Start of Material for the task
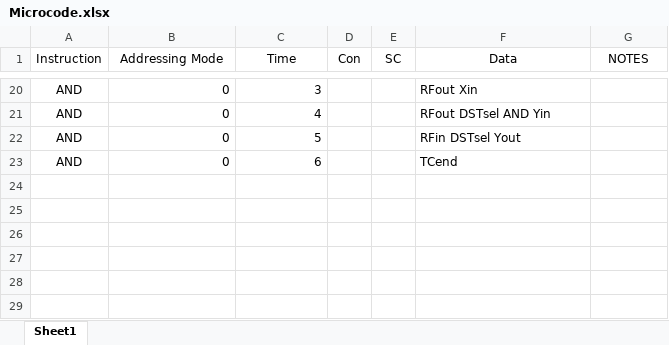
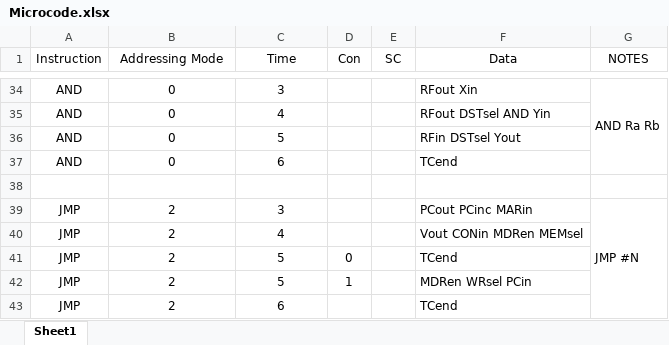
Before and after one commit to Shmerlard/SH8, an Excel workbook: Assembler/Microcode.xlsx, sheet Sheet1, drawn as a sheet; only a part is shown, gaps mark what is left out; values as stored, in another font and other column widths than the file's, no borders; addresses are those after the commit; the diff covers the shown part only; the diff names each change by its address in the sheet, - before the commit and + after, or states it on an @@ line.

```diff
--- a/Assembler/Microcode.xlsx (sheet Sheet1)
+++ b/Assembler/Microcode.xlsx (sheet Sheet1)
-B34:C37 alignment: right
+B34:C37 alignment: center
-G34 (NOTES): (empty)
+G34 (NOTES): AND Ra Rb
+G34:G37 merged
+row 38: (empty)
+row 39: JMP | 2 | 3 |  |  | PCout PCinc MARin | JMP #N
+row 40: JMP | 2 | 4 |  |  | Vout CONin MDRen MEMsel
+row 41: JMP | 2 | 5 | 0 |  | TCend
+row 42: JMP | 2 | 5 | 1 |  | MDRen WRsel PCin
+row 43: JMP | 2 | 6 |  |  | TCend
```
Also changed, not shown: 14 added rows, 4 edited cells, cell formats and merged cells elsewhere in this sheet, 15 other files.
End of Material for the task
# [Exercise brief]
Output the listing above exactly, pictures omitted.

# [Exercise answer]
Before and after one commit to Shmerlard/SH8, an Excel workbook: Assembler/Microcode.xlsx, sheet Sheet1, drawn as a sheet; only a part is shown, gaps mark what is left out; values as stored, in another font and other column widths than the file's, no borders; addresses are those after the commit; the diff covers the shown part only; the diff names each change by its address in the sheet, - before the commit and + after, or states it on an @@ line.

```diff
--- a/Assembler/Microcode.xlsx (sheet Sheet1)
+++ b/Assembler/Microcode.xlsx (sheet Sheet1)
-B34:C37 alignment: right
+B34:C37 alignment: center
-G34 (NOTES): (empty)
+G34 (NOTES): AND Ra Rb
+G34:G37 merged
+row 38: (empty)
+row 39: JMP | 2 | 3 |  |  | PCout PCinc MARin | JMP #N
+row 40: JMP | 2 | 4 |  |  | Vout CONin MDRen MEMsel
+row 41: JMP | 2 | 5 | 0 |  | TCend
+row 42: JMP | 2 | 5 | 1 |  | MDRen WRsel PCin
+row 43: JMP | 2 | 6 |  |  | TCend
```
Also changed, not shown: 14 added rows, 4 edited cells, cell formats and merged cells elsewhere in this sheet, 15 other files.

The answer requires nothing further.